Write out each line below precisely, passing over the pictures.

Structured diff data
_ _ _ _ _

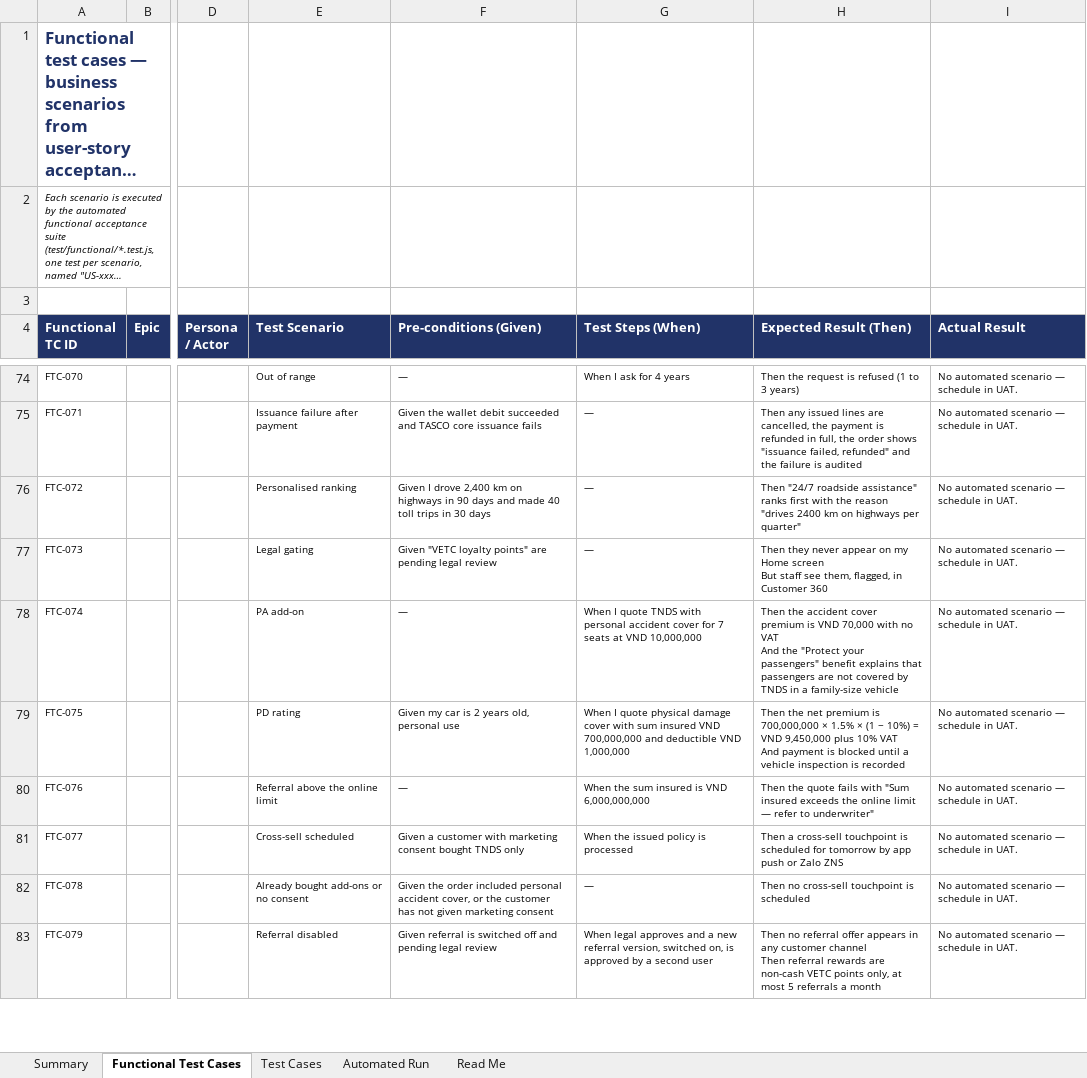
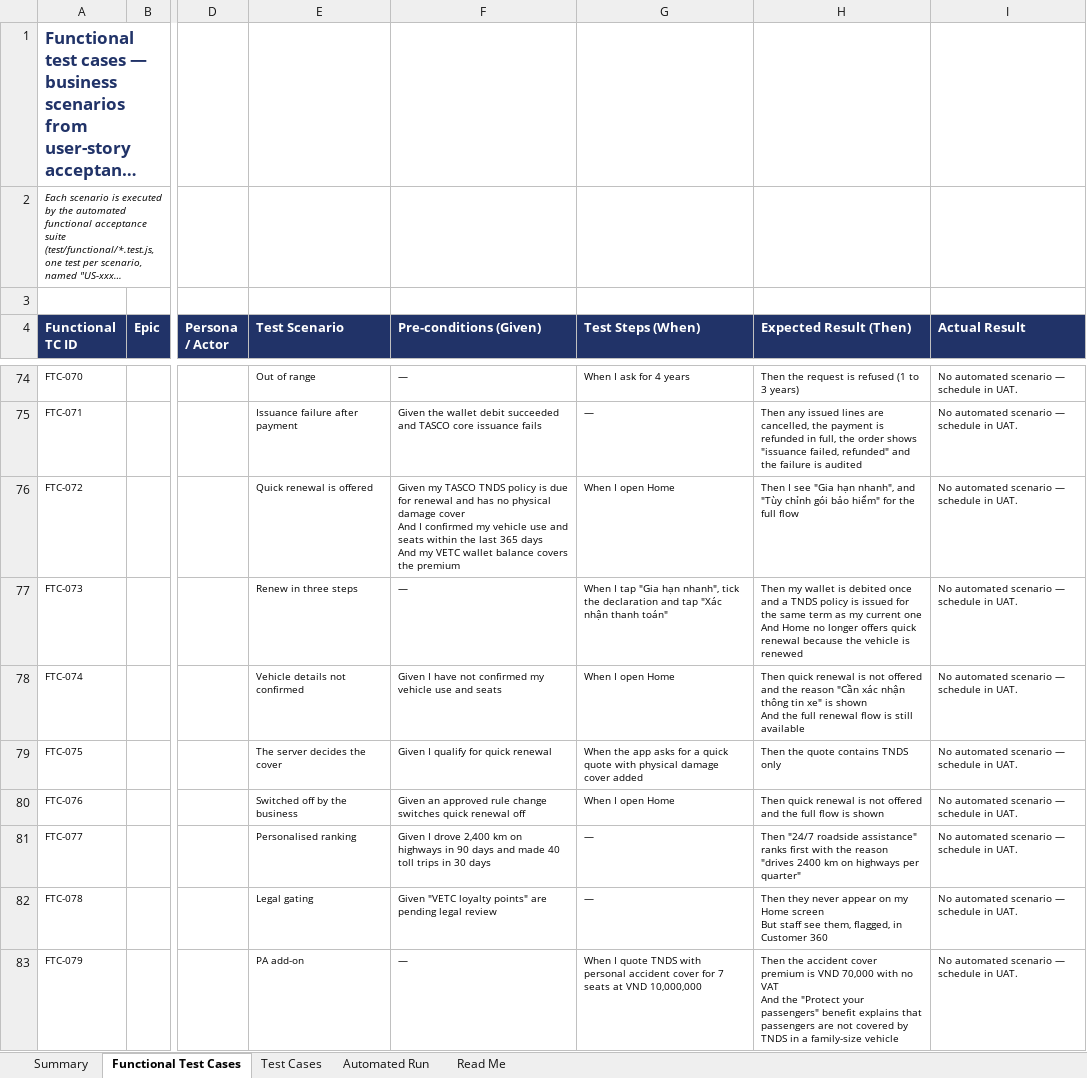
Before and after one commit to IortaTexhNXT-DEV/TASCO, an Excel workbook: docs/quality/TASCO-Test-Cases-and-Results.xlsx, sheet Functional Test Cases, drawn as a sheet; only a part is shown, gaps mark what is left out; long unchanged cells end in …; values as stored, in another font and other column widths than the file's, no borders; conditional formats not drawn; ↵ is a line break in a cell; the diff covers the shown part only; the diff names each change by its address in the sheet, - before the commit and + after, or states it on an @@ line.

```diff
--- a/docs/quality/TASCO-Test-Cases-and-Results.xlsx (sheet Functional Test Cases)
+++ b/docs/quality/TASCO-Test-Cases-and-Results.xlsx (sheet Functional Test Cases)
-E76 (Test Scenario): Personalised ranking
+E76 (Test Scenario): Quick renewal is offered
-F76 (Pre-conditions (Given)): Given I drove 2,400 km on highways in 90 days and made 40 toll trips in 30 days
+F76 (Pre-conditions (Given)): Given my TASCO TNDS policy is due for renewal and has no physical damage cover ↵ And I confirmed my vehicle use and seats within the last 365 days ↵ And my VETC wallet balance covers the premium
-G76 (Test Steps (When)): —
+G76 (Test Steps (When)): When I open Home
-H76 (Expected Result (Then)): Then "24/7 roadside assistance" ranks first with the reason "drives 2400 km on highways per quarter"
+H76 (Expected Result (Then)): Then I see "Gia hạn nhanh", and "Tùy chỉnh gói bảo hiểm" for the full flow
-E77 (Test Scenario): Legal gating
+E77 (Test Scenario): Renew in three steps
-F77 (Pre-conditions (Given)): Given "VETC loyalty points" are pending legal review
+F77 (Pre-conditions (Given)): —
-G77 (Test Steps (When)): —
+G77 (Test Steps (When)): When I tap "Gia hạn nhanh", tick the declaration and tap "Xác nhận thanh toán"
-H77 (Expected Result (Then)): Then they never appear on my Home screen ↵ But staff see them, flagged, in Customer 360
+H77 (Expected Result (Then)): Then my wallet is debited once and a TNDS policy is issued for the same term as my current one ↵ And Home no longer offers quick renewal because the vehicle is renewed
-E78 (Test Scenario): PA add-on
+E78 (Test Scenario): Vehicle details not confirmed
-F78 (Pre-conditions (Given)): —
+F78 (Pre-conditions (Given)): Given I have not confirmed my vehicle use and seats
-G78 (Test Steps (When)): When I quote TNDS with personal accident cover for 7 seats at VND 10,000,000
+G78 (Test Steps (When)): When I open Home
-H78 (Expected Result (Then)): Then the accident cover premium is VND 70,000 with no VAT ↵ And the "Protect your passengers" benefit explains that passengers are not covered by TNDS in a family-size vehicle
+H78 (Expected Result (Then)): Then quick renewal is not offered and the reason "Cần xác nhận thông tin xe" is shown ↵ And the full renewal flow is still available
-E79 (Test Scenario): PD rating
+E79 (Test Scenario): The server decides the cover
-F79 (Pre-conditions (Given)): Given my car is 2 years old, personal use
+F79 (Pre-conditions (Given)): Given I qualify for quick renewal
-G79 (Test Steps (When)): When I quote physical damage cover with sum insured VND 700,000,000 and deductible VND 1,000,000
+G79 (Test Steps (When)): When the app asks for a quick quote with physical damage cover added
-H79 (Expected Result (Then)): Then the net premium is 700,000,000 × 1.5% × (1 − 10%) = VND 9,450,000 plus 10% VAT ↵ And payment is blocked until a vehicle inspection is recorded
+H79 (Expected Result (Then)): Then the quote contains TNDS only
-E80 (Test Scenario): Referral above the online limit
+E80 (Test Scenario): Switched off by the business
-F80 (Pre-conditions (Given)): —
+F80 (Pre-conditions (Given)): Given an approved rule change switches quick renewal off
-G80 (Test Steps (When)): When the sum insured is VND 6,000,000,000
+G80 (Test Steps (When)): When I open Home
-H80 (Expected Result (Then)): Then the quote fails with "Sum insured exceeds the online limit — refer to underwriter"
+H80 (Expected Result (Then)): Then quick renewal is not offered and the full flow is shown
-E81 (Test Scenario): Cross-sell scheduled
+E81 (Test Scenario): Personalised ranking
-F81 (Pre-conditions (Given)): Given a customer with marketing consent bought TNDS only
+F81 (Pre-conditions (Given)): Given I drove 2,400 km on highways in 90 days and made 40 toll trips in 30 days
-G81 (Test Steps (When)): When the issued policy is processed
+G81 (Test Steps (When)): —
-H81 (Expected Result (Then)): Then a cross-sell touchpoint is scheduled for tomorrow by app push or Zalo ZNS
+H81 (Expected Result (Then)): Then "24/7 roadside assistance" ranks first with the reason "drives 2400 km on highways per quarter"
-E82 (Test Scenario): Already bought add-ons or no consent
+E82 (Test Scenario): Legal gating
-F82 (Pre-conditions (Given)): Given the order included personal accident cover, or the customer has not given marketing consent
+F82 (Pre-conditions (Given)): Given "VETC loyalty points" are pending legal review
-H82 (Expected Result (Then)): Then no cross-sell touchpoint is scheduled
+H82 (Expected Result (Then)): Then they never appear on my Home screen ↵ But staff see them, flagged, in Customer 360
-E83 (Test Scenario): Referral disabled
+E83 (Test Scenario): PA add-on
-F83 (Pre-conditions (Given)): Given referral is switched off and pending legal review
+F83 (Pre-conditions (Given)): —
-G83 (Test Steps (When)): When legal approves and a new referral version, switched on, is approved by a second user
+G83 (Test Steps (When)): When I quote TNDS with personal accident cover for 7 seats at VND 10,000,000
-H83 (Expected Result (Then)): Then no referral offer appears in any customer channel ↵ Then referral rewards are non-cash VETC points only, at most 5 referrals a month
+H83 (Expected Result (Then)): Then the accident cover premium is VND 70,000 with no VAT ↵ And the "Protect your passengers" benefit explains that passengers are not covered by TNDS in a family-size vehicle
```
Also changed, not shown: 11 added rows and 166 edited cells elsewhere in this sheet, sheet Automated Run, sheet Test Cases, sheet Summary, 46 other files.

_ _ _ _ _

● **Task answer**
Before and after one commit to IortaTexhNXT-DEV/TASCO, an Excel workbook: docs/quality/TASCO-Test-Cases-and-Results.xlsx, sheet Functional Test Cases, drawn as a sheet; only a part is shown, gaps mark what is left out; long unchanged cells end in …; values as stored, in another font and other column widths than the file's, no borders; conditional formats not drawn; ↵ is a line break in a cell; the diff covers the shown part only; the diff names each change by its address in the sheet, - before the commit and + after, or states it on an @@ line.

```diff
--- a/docs/quality/TASCO-Test-Cases-and-Results.xlsx (sheet Functional Test Cases)
+++ b/docs/quality/TASCO-Test-Cases-and-Results.xlsx (sheet Functional Test Cases)
-E76 (Test Scenario): Personalised ranking
+E76 (Test Scenario): Quick renewal is offered
-F76 (Pre-conditions (Given)): Given I drove 2,400 km on highways in 90 days and made 40 toll trips in 30 days
+F76 (Pre-conditions (Given)): Given my TASCO TNDS policy is due for renewal and has no physical damage cover ↵ And I confirmed my vehicle use and seats within the last 365 days ↵ And my VETC wallet balance covers the premium
-G76 (Test Steps (When)): —
+G76 (Test Steps (When)): When I open Home
-H76 (Expected Result (Then)): Then "24/7 roadside assistance" ranks first with the reason "drives 2400 km on highways per quarter"
+H76 (Expected Result (Then)): Then I see "Gia hạn nhanh", and "Tùy chỉnh gói bảo hiểm" for the full flow
-E77 (Test Scenario): Legal gating
+E77 (Test Scenario): Renew in three steps
-F77 (Pre-conditions (Given)): Given "VETC loyalty points" are pending legal review
+F77 (Pre-conditions (Given)): —
-G77 (Test Steps (When)): —
+G77 (Test Steps (When)): When I tap "Gia hạn nhanh", tick the declaration and tap "Xác nhận thanh toán"
-H77 (Expected Result (Then)): Then they never appear on my Home screen ↵ But staff see them, flagged, in Customer 360
+H77 (Expected Result (Then)): Then my wallet is debited once and a TNDS policy is issued for the same term as my current one ↵ And Home no longer offers quick renewal because the vehicle is renewed
-E78 (Test Scenario): PA add-on
+E78 (Test Scenario): Vehicle details not confirmed
-F78 (Pre-conditions (Given)): —
+F78 (Pre-conditions (Given)): Given I have not confirmed my vehicle use and seats
-G78 (Test Steps (When)): When I quote TNDS with personal accident cover for 7 seats at VND 10,000,000
+G78 (Test Steps (When)): When I open Home
-H78 (Expected Result (Then)): Then the accident cover premium is VND 70,000 with no VAT ↵ And the "Protect your passengers" benefit explains that passengers are not covered by TNDS in a family-size vehicle
+H78 (Expected Result (Then)): Then quick renewal is not offered and the reason "Cần xác nhận thông tin xe" is shown ↵ And the full renewal flow is still available
-E79 (Test Scenario): PD rating
+E79 (Test Scenario): The server decides the cover
-F79 (Pre-conditions (Given)): Given my car is 2 years old, personal use
+F79 (Pre-conditions (Given)): Given I qualify for quick renewal
-G79 (Test Steps (When)): When I quote physical damage cover with sum insured VND 700,000,000 and deductible VND 1,000,000
+G79 (Test Steps (When)): When the app asks for a quick quote with physical damage cover added
-H79 (Expected Result (Then)): Then the net premium is 700,000,000 × 1.5% × (1 − 10%) = VND 9,450,000 plus 10% VAT ↵ And payment is blocked until a vehicle inspection is recorded
+H79 (Expected Result (Then)): Then the quote contains TNDS only
-E80 (Test Scenario): Referral above the online limit
+E80 (Test Scenario): Switched off by the business
-F80 (Pre-conditions (Given)): —
+F80 (Pre-conditions (Given)): Given an approved rule change switches quick renewal off
-G80 (Test Steps (When)): When the sum insured is VND 6,000,000,000
+G80 (Test Steps (When)): When I open Home
-H80 (Expected Result (Then)): Then the quote fails with "Sum insured exceeds the online limit — refer to underwriter"
+H80 (Expected Result (Then)): Then quick renewal is not offered and the full flow is shown
-E81 (Test Scenario): Cross-sell scheduled
+E81 (Test Scenario): Personalised ranking
-F81 (Pre-conditions (Given)): Given a customer with marketing consent bought TNDS only
+F81 (Pre-conditions (Given)): Given I drove 2,400 km on highways in 90 days and made 40 toll trips in 30 days
-G81 (Test Steps (When)): When the issued policy is processed
+G81 (Test Steps (When)): —
-H81 (Expected Result (Then)): Then a cross-sell touchpoint is scheduled for tomorrow by app push or Zalo ZNS
+H81 (Expected Result (Then)): Then "24/7 roadside assistance" ranks first with the reason "drives 2400 km on highways per quarter"
-E82 (Test Scenario): Already bought add-ons or no consent
+E82 (Test Scenario): Legal gating
-F82 (Pre-conditions (Given)): Given the order included personal accident cover, or the customer has not given marketing consent
+F82 (Pre-conditions (Given)): Given "VETC loyalty points" are pending legal review
-H82 (Expected Result (Then)): Then no cross-sell touchpoint is scheduled
+H82 (Expected Result (Then)): Then they never appear on my Home screen ↵ But staff see them, flagged, in Customer 360
-E83 (Test Scenario): Referral disabled
+E83 (Test Scenario): PA add-on
-F83 (Pre-conditions (Given)): Given referral is switched off and pending legal review
+F83 (Pre-conditions (Given)): —
-G83 (Test Steps (When)): When legal approves and a new referral version, switched on, is approved by a second user
+G83 (Test Steps (When)): When I quote TNDS with personal accident cover for 7 seats at VND 10,000,000
-H83 (Expected Result (Then)): Then no referral offer appears in any customer channel ↵ Then referral rewards are non-cash VETC points only, at most 5 referrals a month
+H83 (Expected Result (Then)): Then the accident cover premium is VND 70,000 with no VAT ↵ And the "Protect your passengers" benefit explains that passengers are not covered by TNDS in a family-size vehicle
```
Also changed, not shown: 11 added rows and 166 edited cells elsewhere in this sheet, sheet Automated Run, sheet Test Cases, sheet Summary, 46 other files.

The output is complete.